Atrial natriuretic factor, a peptide found in mammalian cardiac atria, has natriuretic and vasodilatory properties that may be important in the regulation of intravascular volume. To study factors related to its release in human subjects, intracardiac pressures and plasma atrial natriuretic factor concentrations in the central circulation were measured in 34 patients with a variety of cardiovascular disorders. Plasma atrial natriuretic factor concentration increased from the inferior vena cava to the right atrium (76 ± 24 to 162 ± 37 pg/ml, p < 0.001) and from the vena cava to the aorta (76 ± 24 to 177 ± 46 pg/ml, p < 0.001). Mean right atrial pressure was positively correlated with atrial natriuretic factor concentration in the pulmonary artery (r = 0.58, p < 0.001), and mean pulmonary capillary wedge pressure was positively correlated with concentration in the aorta (r = 0.64, p < 0.001). In six patients whose atrial natriuretic factor concentrations were measured at two different levels of atrial pressure, increased atrial pressure was accompanied by increased atrial natriuretic factor concentration in the pulmonary artery (p < 0.01) and aorta (p < 0.01). Atrial natriuretic factor levels measured in fresh myocardium from a patient undergoing cardiac transplantation showed tissue concentrations in the atria 500-fold higher than tissue concentrations in the ventricles. These data document that atrial natriuretic factor is found in human atrial myocardium and suggest that it may be released in response to increased atrial pressure. Such a secretory release mechanism is consistent with the hypothesis that atrial natriuretic factor plays a role in the regulation of circulatory volume.
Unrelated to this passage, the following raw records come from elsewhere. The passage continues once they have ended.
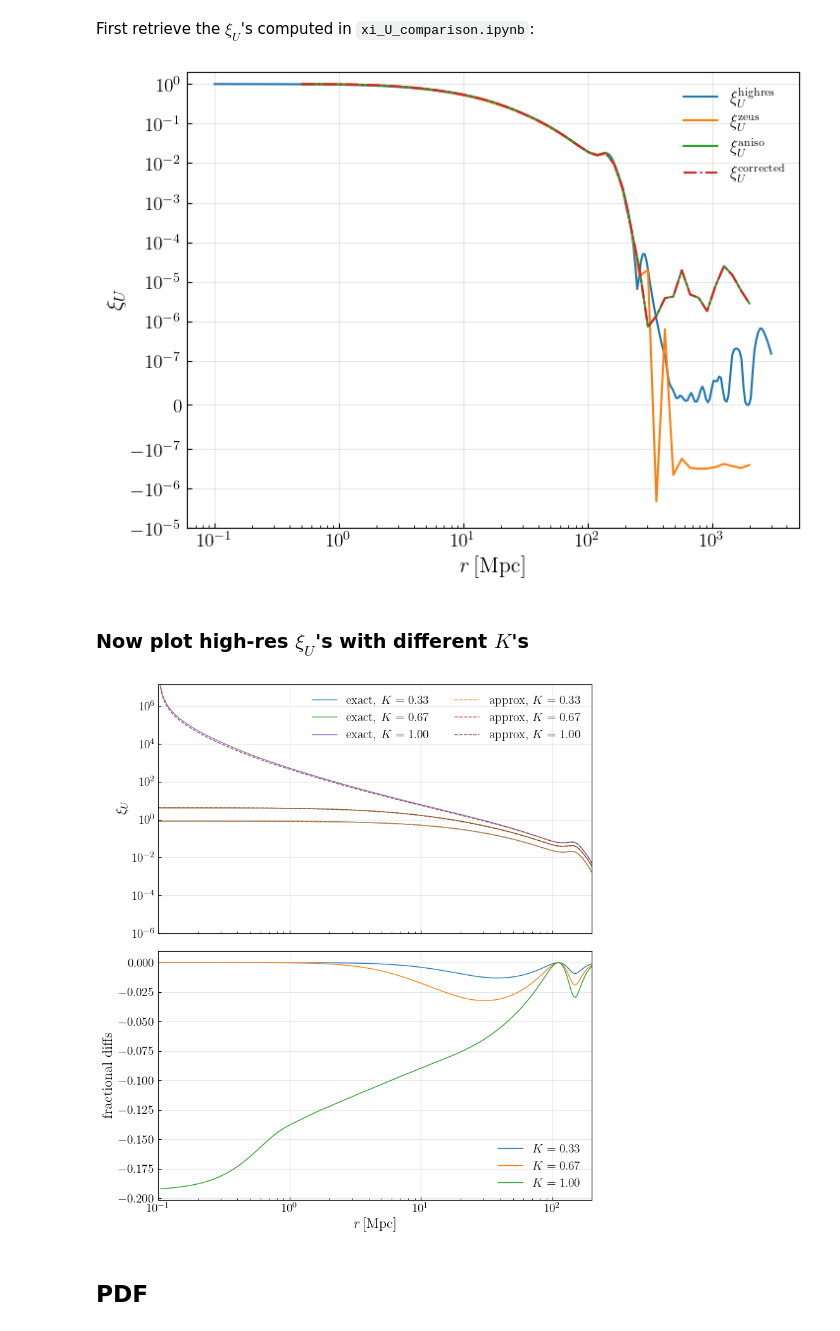
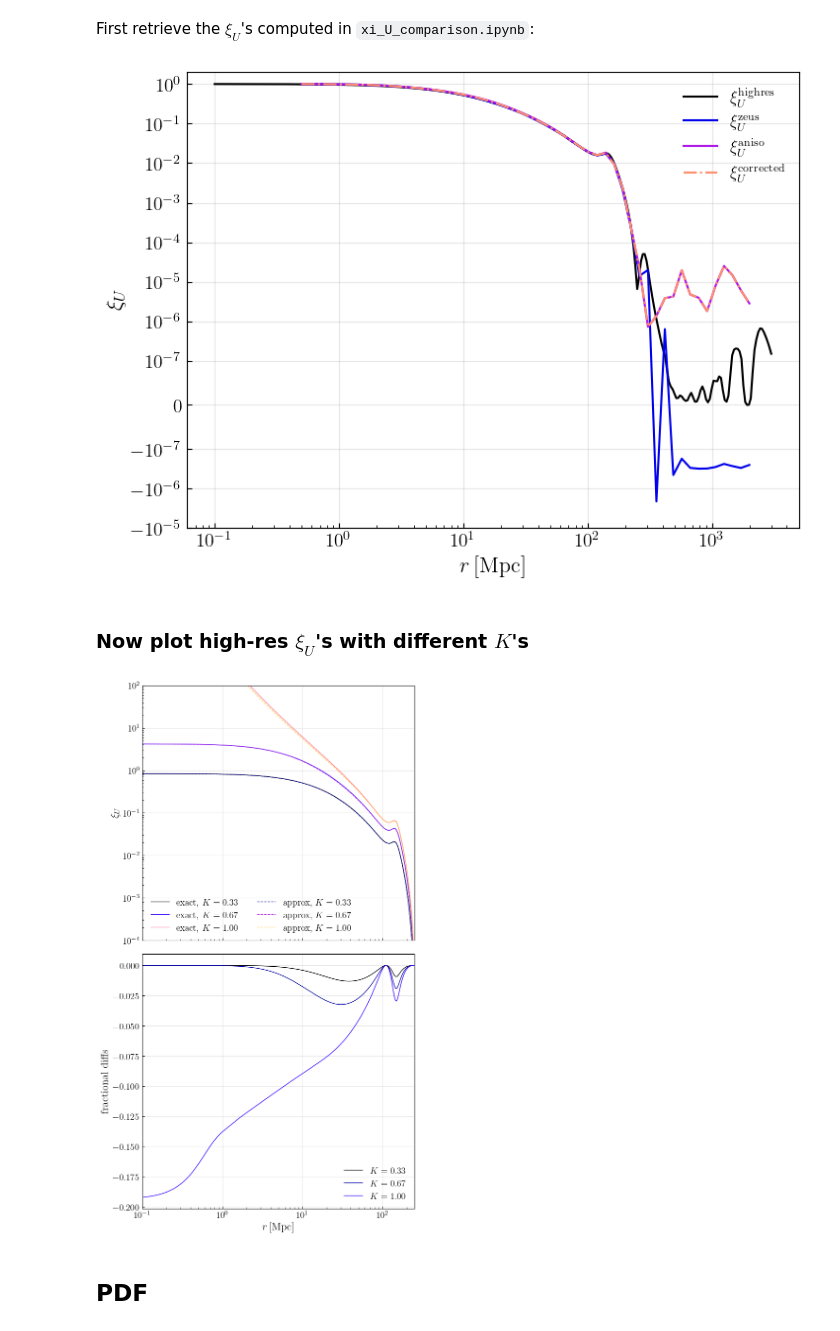
Before and after one commit to ryanyrzh/Zeus21, a Jupyter notebook: aniso_tests/high_res.ipynb, the cells around one changed output. Saved outputs shown, nothing was run; the diff lists cells and outputs as text; code cells hidden in the pictures.

```diff
--- a/aniso_tests/high_res.ipynb
+++ b/aniso_tests/high_res.ipynb
@@ -17,9 +17,18 @@ if str(project_root) not in sys.path:
 import numpy as np
 import matplotlib.pyplot as plt
 from matplotlib.colors import TwoSlopeNorm, LogNorm, SymLogNorm
+import matplotlib as mpl
+from cycler import cycler
 
 plt.rc('text', usetex=True)
 plt.rc('font', family='serif', size=12)
+
+# N = 5
+# cmap = mpl.colormaps["viridis"].resampled(N)
+# colors = [cmap(i) for i in range(N)]
+cmap = mpl.colormaps["gnuplot2"]
+colors = cmap(np.linspace(0, 0.7, 4))
+mpl.rcParams["axes.prop_cycle"] = cycler(color=colors)
 
 #import Zeus
 import zeus21
@@ -248,7 +257,7 @@ ax.legend(frameon=False)
 ax.tick_params(axis="both", which="both", direction="in", labelsize=14)
 ax.grid(True, alpha=0.3)
 # %% [output]
-[figure, old version]
+[figure, new version]
 # %% [markdown]
 ### Now plot high-res $\xi_U$'s with different $K$'s
 # %%
@@ -274,8 +283,13 @@ for K in K_values:
     xi_U_aniso_by_K[K] = xi_U_with_K(rho_para_full, rho_perp_full, K)
     xi_U_iso_by_K[K] = xi_U_with_K(rho_bar_full, rho_bar_full, K)
 # %%
+cmap = mpl.colormaps["gnuplot2"]
+colors = cmap(np.linspace(0, 0.8, 6))
+
+mpl.rcParams["axes.prop_cycle"] = cycler(color=colors)
+
 fig, axs = plt.subplots(
-    2, 1, figsize=(8, 9), sharex=True, gridspec_kw={"height_ratios": [1, 1]}
+    2, 1, figsize=(7, 12), sharex=True, gridspec_kw={"height_ratios": [1, 1]}
  )
 
 aniso_handles = []
@@ -299,36 +313,36 @@ for K in K_values:
         lw=1,
         ls="--",
         label=rf"approx, $K={K:.2f}$"
     )
     aniso_handles.append(h_aniso)
     iso_handles.append(h_iso)
 
     frac_diff = (iso_curve - aniso_curve) / aniso_curve
     axs[1].plot(rlist, frac_diff, lw=1, label=rf"$K={K:.2f}$")
 
 # Column grouping: left = anisotropic, right = isotropic.
 legend_handles = aniso_handles + iso_handles
 legend_labels = [h.get_label() for h in legend_handles]
 
-axs[0].set_xlim(1e-1, 200)
-axs[0].set_ylim(1e-6, )
+axs[0].set_xlim(1e-1, 250)
+axs[0].set_ylim(1e-4, 1e2)
 axs[0].set_xscale("log")
 axs[0].set_yscale("log")
 axs[0].set_ylabel(r"$\xi_U$", fontsize=16)
 axs[0].legend(legend_handles, legend_labels, frameon=False, fontsize=14, ncol=2)
 axs[0].tick_params(axis="both", which="both", direction="in", labelsize=14)
 axs[0].grid(True, alpha=0.3)
 
 axs[1].set_xscale("log")
 axs[1].set_xlabel(r"$r\,[\mathrm{Mpc}]$", fontsize=16)
 axs[1].set_ylabel(r"fractional diffs", fontsize=16)
 axs[1].tick_params(axis="both", which="both", direction="in", labelsize=14)
 axs[1].grid(True, alpha=0.3)
 axs[1].legend(frameon=False, fontsize=14)
 
 plt.tight_layout()
 # %% [output]
-[figure, old version]
+[figure, new version]
 # %% [markdown]
 ## PDF
 # %%
```
Also changed, not shown: parts of 2 cells of this notebook.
ASJC Scopus subject areas
- Cardiology and Cardiovascular Medicine